One of the crew called Liz and I did a Titanic impression on the foredeck, so Ricardo is now Leonardo and she is Kate!

Highs: I did a 4 hour stint trimming the sails in light breezes which means 100% concentration every minute so squeeze out the max poss speed albeit slow, that was one of the reasons we did well and everyone acknowledged it which was nice. I’m using up this well earned credit.

Lows: Hit another energy black out !! bugger!! but this time saw it coming so took some Torq high protein gels and bars which Polly recommended and within 25 mins I was OK (thanks Polly!) In truth, it was my own fault because a few days beforehand I had stopped taking them and I paid for it…big learning!

Looking forward to setting off on our next race – much longer this time. Next time I see dry land it’ll be in Rio.

If you want to follow by boat’s course and see who is winning, you can do so at the Race Tracker – http://yb.tl/clipper2013-leg2

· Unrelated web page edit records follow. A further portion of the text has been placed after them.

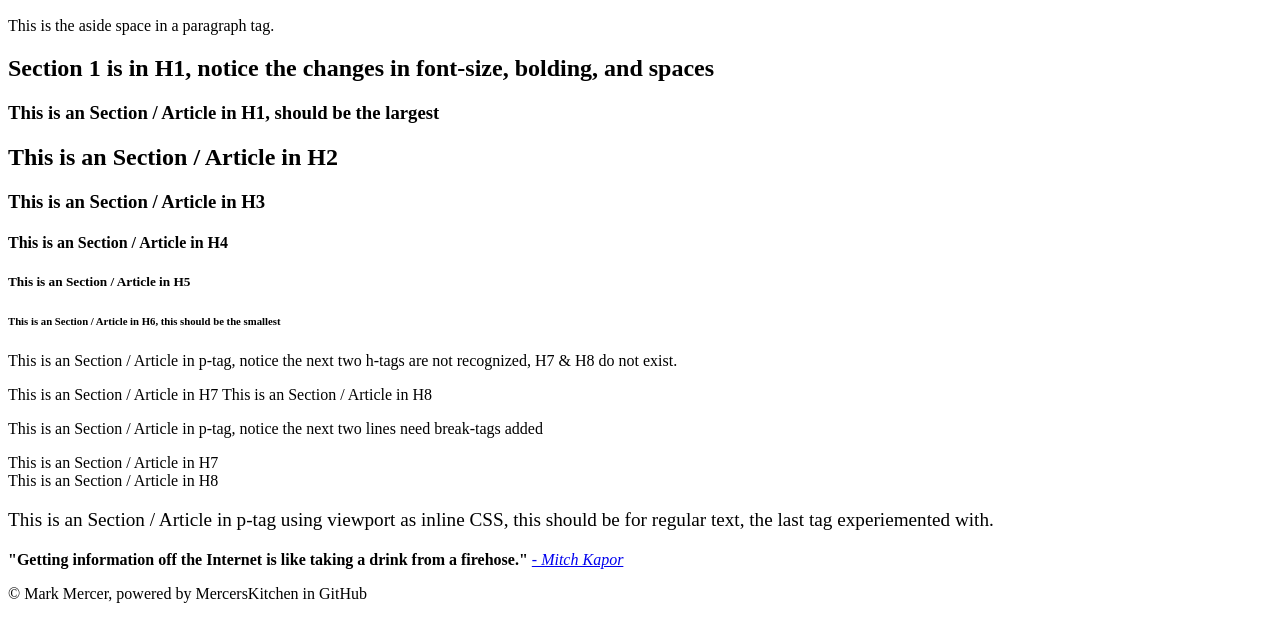
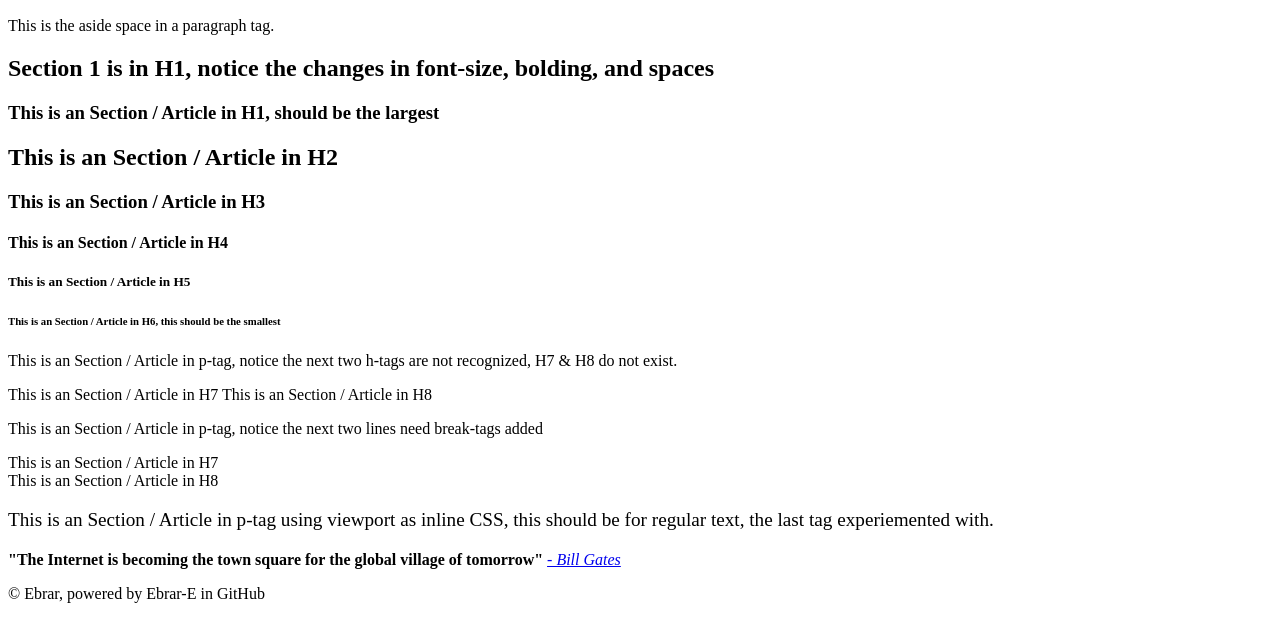
Before and after one commit to Ebrar-E/LearningHTML, a plain HTML site: page childPages/Exp H1-H6 P.html in a window 1280 px wide. Shown: the part 235-854 px from the top of the page. Drawn offline with Linux system fonts and the light colour scheme.

Commit message:
Update Exp H1-H6 P.html

```diff
--- a/childPages/Exp H1-H6 P.html
+++ b/childPages/Exp H1-H6 P.html
@@ -57,12 +57,12 @@
       <!-- Date Accessed 20201120-->
     </blockquote>
     <p>
-      <strong>"Getting information off the Internet is like taking a drink from a firehose."</strong>
-      <em><a href="https://www.brainyquote.com/quotes/mitch_kapor_163583" target="_blank">
-         - Mitch Kapor</a>
+      <strong>"The Internet is becoming the town square for the global village of tomorrow"</strong>
+      <em><a href="https://www.brainyquote.com/quotes/bill_gates_384628" target="_blank">
+         - Bill Gates</a>
       </em>
     </p>
-    <p>&copy Mark Mercer, powered by MercersKitchen in GitHub</p>
+    <p>&copy Ebrar, powered by Ebrar-E in GitHub</p>
 
   </footer>
 
```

As always, you can sponsor me in aid of MacMillan Cancer Research and Prostate Cancer UK by clicking here to go to my JustGiving page and donating online, or by texting the word ‘SAIL72′ followed by the amount you wish to donate (eg, £10) to 70070

Update from my first race – London to Brest

We’re currently 2/3rds of the way through our first race to Brest.

Frustration followed a slow start, as we watched the whole fleet disappear over the horizon because one of the quick release shackle that holds one of the three corners of the sail to the boat, took it’s name far too seriously and release whenever it felt like it.

The result was a sail that most often looked like a bed sheet flapping on a washing line rather than a bit of sailing kit!!

Since then we’ve clawed our way back up the fleet to the front runners.

Two ‘watches’ of 11 people each, watch patterns are 4 hrs on 4 off at night and 6 on 6 off during day, and ‘hot bunking’ which is not as much fun as it sounds it should be !! You grab sleep when you can off watch, a couple of hours at a time.

I’ll blog again once I’m on dry land.

In the meantime, you can sponsor me in aid of MacMillan Cancer Research and Prostate Cancer UK by clicking here to go to my JustGiving page and donating online, or by texting the word ‘SAIL72′ followed by the amount you wish to donate (eg, £10) to 70070

And they’re off!

Yesterday was the official start of the Clipper Race. It was an amazing day down at St Katherine’s Dock.

You can watch the official footage from the day here – Team Qingdao (CV 22) are on at the following times:

21:00 minutes is Qingdao team introduction and interviews

44:00 Qingdao entering the lock

1:00:00 1st lock coming out, but switches back to stage before Qingdao comes out

3:18:00 is the bridge opening

3:20:20 are the 4 yachts including Qingdao going under Tower Bridge

3:48 4 yachts coming back through the bridge

You can follow my team (Qingdao – CV22) on facebook on the official team page or on the friends and family page, on clipper’s twitter feed or hashtag or on the live race tracker where you can see the position of the boats and who is winning – Team Qingdao are the yellow boat.